RODALE NEWS, EMMAUS, PA—We now know there’s no such thing as a “healthy” tan, but plenty of people still think that tan skin makes you look healthier. Well, science says different. New research finds that humans actually prefer the golden skin color that can result from eating lots of carotenoid-rich fruits and vegetables, more so than a suntanned look. As reported last month in the scientific journal Evolution and Human Behavior, UK researchers discovered that study participants preferred carotenoid-induced skin color over tanned skin. The study authors believe this preference may reflect our innate desire for healthier mates, since carotenoid consumption is associated with improved immune defense and reproductive health. Similar perceptual preferences for more golden skin tones were noted in both a UK-based Caucasian study population and a black South African study population.

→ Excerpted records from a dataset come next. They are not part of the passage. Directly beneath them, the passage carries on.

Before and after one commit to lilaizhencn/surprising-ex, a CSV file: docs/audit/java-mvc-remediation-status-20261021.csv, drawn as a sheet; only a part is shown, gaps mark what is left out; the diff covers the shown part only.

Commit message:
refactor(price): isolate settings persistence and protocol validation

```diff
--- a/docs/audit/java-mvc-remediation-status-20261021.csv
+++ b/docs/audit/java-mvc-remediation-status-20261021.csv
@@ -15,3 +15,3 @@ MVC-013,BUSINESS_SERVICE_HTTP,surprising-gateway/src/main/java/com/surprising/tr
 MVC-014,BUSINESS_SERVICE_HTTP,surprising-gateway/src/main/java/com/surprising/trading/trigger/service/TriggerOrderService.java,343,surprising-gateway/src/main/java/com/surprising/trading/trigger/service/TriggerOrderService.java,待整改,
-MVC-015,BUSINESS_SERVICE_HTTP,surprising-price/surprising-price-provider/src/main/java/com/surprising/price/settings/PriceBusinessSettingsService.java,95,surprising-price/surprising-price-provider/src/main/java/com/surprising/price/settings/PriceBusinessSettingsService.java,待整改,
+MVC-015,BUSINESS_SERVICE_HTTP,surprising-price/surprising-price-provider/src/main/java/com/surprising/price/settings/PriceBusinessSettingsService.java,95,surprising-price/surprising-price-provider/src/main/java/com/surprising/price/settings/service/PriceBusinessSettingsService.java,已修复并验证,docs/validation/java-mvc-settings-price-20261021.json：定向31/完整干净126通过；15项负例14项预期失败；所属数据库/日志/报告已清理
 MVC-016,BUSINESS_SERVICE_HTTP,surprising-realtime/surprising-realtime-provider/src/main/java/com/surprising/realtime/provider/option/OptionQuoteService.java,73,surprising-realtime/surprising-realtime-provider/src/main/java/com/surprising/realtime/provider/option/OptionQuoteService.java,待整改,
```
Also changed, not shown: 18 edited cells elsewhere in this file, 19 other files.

And, alas, other studies show that we tend to fall short in our consumption of the deeply pigmented fruits and vegetables that are especially rich in the carotenoids alpha- and beta-carotene, which the body converts to vitamin A. Along with protecting our skin, these antioxidant pigments boost eye health and protect the linings of our respiratory, urinary, and intestinal tracts.
Excellent carotene/vitamin A sources include sweet potatoes (one medium baked sweet potato contains 1,096 micrograms of vitamin A), carrots (671 mcg per ½ cooked cup), spinach (573 mcg per ½ cup), kale (478 mcg per ½ cup), and winter squash (268 mcg per ½ cup). What’s more, it’s best to cook these vegetables, as cooking boosts their vitamin A content, compared with eating them raw. It’s also good to include a little fat along with them, as this increases your absorption of fat-soluble carotenoids. Tasty fat sources that work well include olive oil, nuts, even butter or bacon.

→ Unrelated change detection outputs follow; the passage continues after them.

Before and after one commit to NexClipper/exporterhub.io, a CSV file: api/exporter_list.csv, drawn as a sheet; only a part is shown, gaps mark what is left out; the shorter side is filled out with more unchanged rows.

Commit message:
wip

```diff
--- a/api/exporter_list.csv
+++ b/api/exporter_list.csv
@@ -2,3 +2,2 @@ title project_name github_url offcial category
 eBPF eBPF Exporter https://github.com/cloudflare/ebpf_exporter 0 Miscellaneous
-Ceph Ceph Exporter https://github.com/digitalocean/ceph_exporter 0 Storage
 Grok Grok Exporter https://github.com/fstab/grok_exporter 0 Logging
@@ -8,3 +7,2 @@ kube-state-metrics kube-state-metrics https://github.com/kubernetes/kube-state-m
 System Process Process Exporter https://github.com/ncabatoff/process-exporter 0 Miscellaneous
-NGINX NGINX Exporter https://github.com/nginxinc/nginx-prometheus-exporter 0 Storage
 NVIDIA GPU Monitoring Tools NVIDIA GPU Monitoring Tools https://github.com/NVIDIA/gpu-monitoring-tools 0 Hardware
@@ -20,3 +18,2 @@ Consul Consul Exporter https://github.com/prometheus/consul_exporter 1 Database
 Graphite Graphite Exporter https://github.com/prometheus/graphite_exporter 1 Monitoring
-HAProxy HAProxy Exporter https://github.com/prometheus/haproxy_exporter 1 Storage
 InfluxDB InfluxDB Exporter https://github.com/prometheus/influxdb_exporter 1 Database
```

Published on: January 31, 2011
Updated on: January 31, 2011